Death at a Funeral - 2007

Here is a bunch of familiar faces, even though we might need a little reminding where we've seen them before. Suffice it to say, this starts with a funeral. The hearse brings the corpse to a substantial middle-class home; the grieving son, Matthew Macfadyen (Mr. Darcy in the latest "Pride and Prejudice") opens the casket and discovers they have brought the wrong man. The funeral attendants make a hasty exit and promise to return as quickly as possible. Thus our story begins.

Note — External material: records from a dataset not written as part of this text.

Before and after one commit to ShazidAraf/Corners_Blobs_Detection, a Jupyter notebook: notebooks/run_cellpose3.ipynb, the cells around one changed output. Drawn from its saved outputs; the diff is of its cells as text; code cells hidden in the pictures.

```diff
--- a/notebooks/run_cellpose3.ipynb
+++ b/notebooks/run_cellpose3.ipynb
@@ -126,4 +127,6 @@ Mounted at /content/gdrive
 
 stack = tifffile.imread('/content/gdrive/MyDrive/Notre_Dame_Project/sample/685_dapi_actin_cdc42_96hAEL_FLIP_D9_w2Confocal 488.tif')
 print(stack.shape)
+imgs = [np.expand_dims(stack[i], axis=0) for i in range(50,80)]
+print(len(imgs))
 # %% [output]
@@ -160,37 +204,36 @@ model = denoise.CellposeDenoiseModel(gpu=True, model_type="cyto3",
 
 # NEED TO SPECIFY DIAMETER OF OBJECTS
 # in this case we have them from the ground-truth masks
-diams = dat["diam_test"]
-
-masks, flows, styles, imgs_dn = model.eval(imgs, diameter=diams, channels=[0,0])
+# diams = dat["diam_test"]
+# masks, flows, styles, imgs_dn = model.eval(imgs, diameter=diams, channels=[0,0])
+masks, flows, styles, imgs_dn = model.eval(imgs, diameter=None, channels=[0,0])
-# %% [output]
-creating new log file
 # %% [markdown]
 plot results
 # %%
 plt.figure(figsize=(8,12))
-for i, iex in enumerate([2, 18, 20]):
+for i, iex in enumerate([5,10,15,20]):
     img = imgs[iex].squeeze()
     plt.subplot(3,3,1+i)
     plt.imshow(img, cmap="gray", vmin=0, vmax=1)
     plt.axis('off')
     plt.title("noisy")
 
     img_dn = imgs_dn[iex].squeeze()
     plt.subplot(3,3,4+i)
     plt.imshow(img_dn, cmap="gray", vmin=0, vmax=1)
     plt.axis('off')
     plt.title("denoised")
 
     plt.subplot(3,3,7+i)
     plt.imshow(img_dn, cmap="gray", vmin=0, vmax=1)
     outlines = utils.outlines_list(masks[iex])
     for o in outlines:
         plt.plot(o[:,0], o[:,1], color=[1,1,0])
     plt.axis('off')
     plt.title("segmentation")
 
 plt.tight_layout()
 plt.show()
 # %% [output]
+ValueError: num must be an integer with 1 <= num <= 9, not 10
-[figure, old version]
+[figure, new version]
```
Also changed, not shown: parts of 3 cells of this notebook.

We visit a variety of homes and watch a variety of folks preparing for the funeral in a variety of ways. One fellow, who is waiting for a ride, is concluding a phone deal for some quasi-LSD, so he hurriedly dumps out some Valium and puts his "stash" in the bottle. The folks coming by to pick him up are nearly broadsided en route and the husband, Alan Tudyk ("Firefly," "28 Days" and "A Knight's Tale") is so rattled that his wife, Keeley Hawes ("Me and Mrs. Jones" and "Macbeth"), spotting the Valium bottle on the table, gives him one to quiet his nerves. His "trip" is a hoot. Everyone in the theatre was laughing as he became fixated on one woman's silly hat. He's a terrific actor and actually pulls off the nude scene very nicely, as well.

Peter Dinklage ("The Station Agent," "Elf" and "Find Me Guilty") is a hitherto unknown guest who becomes very un-welcome, indeed!

Our hero's brother, Rupert Graves ("The Forsyte Saga," "Tenant of Wildfell Hall" and "Amazing Grace") is a successful author who flew first class from New York to London and now pleads poverty when our hero needs the lion's share of the inheritance money to purchase a flat for his family.

We are treated to the usual assortment of quirky folks and situations - the British are very good at that - and my only regret was that there were no captions, because I have no doubt that much witty dialogue got by me. Wait... Rent the DVD... Turn on the captions. (Even without them, I laughed out loud.) You will enjoy it!